■ WHAT NEEDS TO BE DONE:
In the material below, count the lines with the word "margin" and state that number only.

■ SUPPLIED MATERIAL:
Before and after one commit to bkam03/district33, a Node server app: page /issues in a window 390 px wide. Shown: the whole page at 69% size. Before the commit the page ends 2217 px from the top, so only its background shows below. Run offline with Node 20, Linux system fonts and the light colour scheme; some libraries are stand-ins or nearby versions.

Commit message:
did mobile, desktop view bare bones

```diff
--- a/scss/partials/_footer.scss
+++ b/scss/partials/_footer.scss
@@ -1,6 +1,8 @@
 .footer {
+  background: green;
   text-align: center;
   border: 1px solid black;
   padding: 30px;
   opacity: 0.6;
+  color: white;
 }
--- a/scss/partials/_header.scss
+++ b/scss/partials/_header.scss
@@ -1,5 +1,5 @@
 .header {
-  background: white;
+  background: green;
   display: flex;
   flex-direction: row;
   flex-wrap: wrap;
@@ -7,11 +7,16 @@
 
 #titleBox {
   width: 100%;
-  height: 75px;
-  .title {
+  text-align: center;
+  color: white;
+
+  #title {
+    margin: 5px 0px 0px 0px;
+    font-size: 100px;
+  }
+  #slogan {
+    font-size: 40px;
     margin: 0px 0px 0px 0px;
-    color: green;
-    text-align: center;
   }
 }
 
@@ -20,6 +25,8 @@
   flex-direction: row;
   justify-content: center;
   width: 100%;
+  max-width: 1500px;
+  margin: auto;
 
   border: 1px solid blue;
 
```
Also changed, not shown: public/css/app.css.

■ TASK OUTPUT:
3